History teacher Anne Olson, who also teaches in the B-wing, said, “It’s harder for me to teach, because I’m hot, and I’m uncomfortable… I feel like I definitely lose my train of thought a lot, or I just don’t have that same mental focus that I do when it is cooler.”
M-A students tended to agree. Nicole Sewald, a Junior, said, “It’s frustrating, I get frustrated more easily when it’s really warm.” Freshman Ethan Barek described being in a classroom at these temperatures as “[like] a sauna,” explaining that “even though there were a few fans running, it’s not enough.”
A Harvard study concluded that “without air conditioning, each 1°F increase in school year temperature [above 70 degrees] reduces the amount learned that year by one percent.” It also found that “three additional days above 90°F lower school achievement.” As a result of climate change, there will continue to be an increase in the severity and number of hot days, creating a greater need for AC.
Crystal Leach, the District’s Associate Superintendent of Administrative Services, said, “When you’re talking about installing [AC], you’re usually talking about roof units…. Can the current building support those additional units on the roof?

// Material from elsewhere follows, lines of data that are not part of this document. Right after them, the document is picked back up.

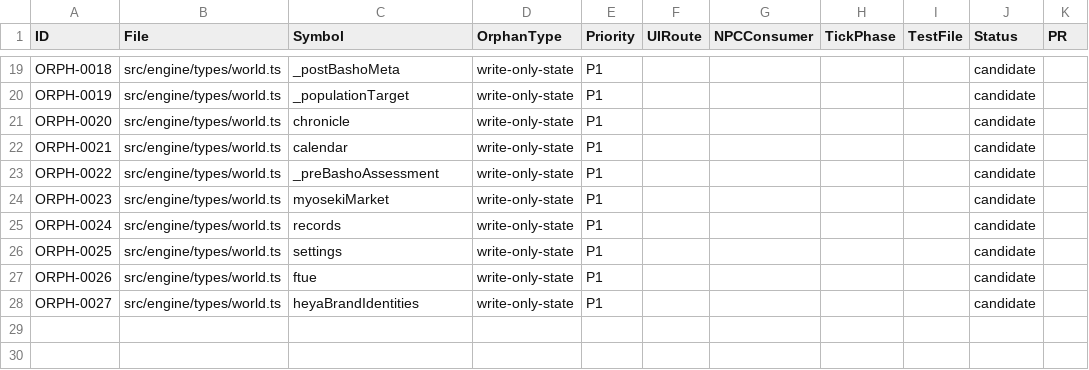
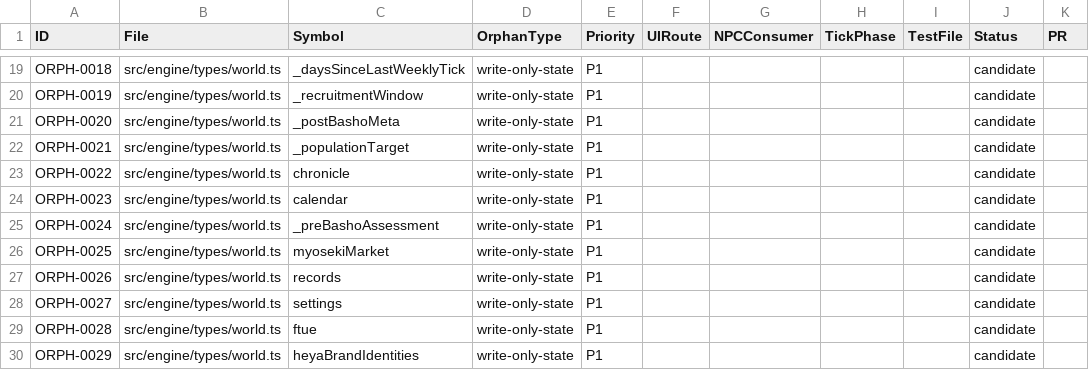
Before and after one commit to anguschoclab/Basho, a CSV file: .windsurf/audit/orphan-tracker.csv, drawn as a sheet; only a part is shown, gaps mark what is left out; the diff covers the shown part only.

```diff
--- a/.windsurf/audit/orphan-tracker.csv
+++ b/.windsurf/audit/orphan-tracker.csv
@@ -19,10 +19,12 @@ ID,File,Symbol,OrphanType,Priority,UIRoute,NPCConsumer,TickPhase,TestFile,Status
-"ORPH-0018","src/engine/types/world.ts","_postBashoMeta","write-only-state","P1","","","","","candidate",""
-"ORPH-0019","src/engine/types/world.ts","_populationTarget","write-only-state","P1","","","","","candidate",""
-"ORPH-0020","src/engine/types/world.ts","chronicle","write-only-state","P1","","","","","candidate",""
-"ORPH-0021","src/engine/types/world.ts","calendar","write-only-state","P1","","","","","candidate",""
-"ORPH-0022","src/engine/types/world.ts","_preBashoAssessment","write-only-state","P1","","","","","candidate",""
-"ORPH-0023","src/engine/types/world.ts","myosekiMarket","write-only-state","P1","","","","","candidate",""
-"ORPH-0024","src/engine/types/world.ts","records","write-only-state","P1","","","","","candidate",""
-"ORPH-0025","src/engine/types/world.ts","settings","write-only-state","P1","","","","","candidate",""
-"ORPH-0026","src/engine/types/world.ts","ftue","write-only-state","P1","","","","","candidate",""
-"ORPH-0027","src/engine/types/world.ts","heyaBrandIdentities","write-only-state","P1","","","","","candidate",""
+"ORPH-0018","src/engine/types/world.ts","_daysSinceLastWeeklyTick","write-only-state","P1","","","","","candidate",""
+"ORPH-0019","src/engine/types/world.ts","_recruitmentWindow","write-only-state","P1","","","","","candidate",""
+"ORPH-0020","src/engine/types/world.ts","_postBashoMeta","write-only-state","P1","","","","","candidate",""
+"ORPH-0021","src/engine/types/world.ts","_populationTarget","write-only-state","P1","","","","","candidate",""
+"ORPH-0022","src/engine/types/world.ts","chronicle","write-only-state","P1","","","","","candidate",""
+"ORPH-0023","src/engine/types/world.ts","calendar","write-only-state","P1","","","","","candidate",""
+"ORPH-0024","src/engine/types/world.ts","_preBashoAssessment","write-only-state","P1","","","","","candidate",""
+"ORPH-0025","src/engine/types/world.ts","myosekiMarket","write-only-state","P1","","","","","candidate",""
+"ORPH-0026","src/engine/types/world.ts","records","write-only-state","P1","","","","","candidate",""
+"ORPH-0027","src/engine/types/world.ts","settings","write-only-state","P1","","","","","candidate",""
+"ORPH-0028","src/engine/types/world.ts","ftue","write-only-state","P1","","","","","candidate",""
+"ORPH-0029","src/engine/types/world.ts","heyaBrandIdentities","write-only-state","P1","","","","","candidate",""
```
Also changed, not shown: 32 edited cells elsewhere in this file, 2 other files.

What is the added ventilation that you can put in each room? You have to look at it as an individual unit for each room…. Would one unit serve five classrooms? You have to consider those different scenarios when you are trying to design this system.”
Leach also noted that “the need for air conditioning is [so] great that we are exploring what temporary air conditioning in the classrooms would look like. It is currently in the design phase.”
The question of cost cannot be ignored either. Leach said, “Cost is huge, right, and there’s cost on two levels. There is the cost of the project, and then there is the increased cost to the [electric] bill… so we are currently looking at temporary air conditioning in classrooms. For M-A, the temporary air conditioning is 4.3 million [dollars upfront].”
She also explained that it may be inefficient to install permanent AC in older buildings because, “some of those older buildings will most likely come down, so you wouldn’t invest in permanent air conditioning if you’re going to tear down the building and build a new [one].”
The lack of air conditioning will only become a more obvious problem as the weather continues to warm and M-A approaches finals, and when students, teachers, and faculty get back to school after the summer break. The data has shown that air conditioning will help learning and student achievement. The district is planning to solve it, but only time will tell if they can deliver.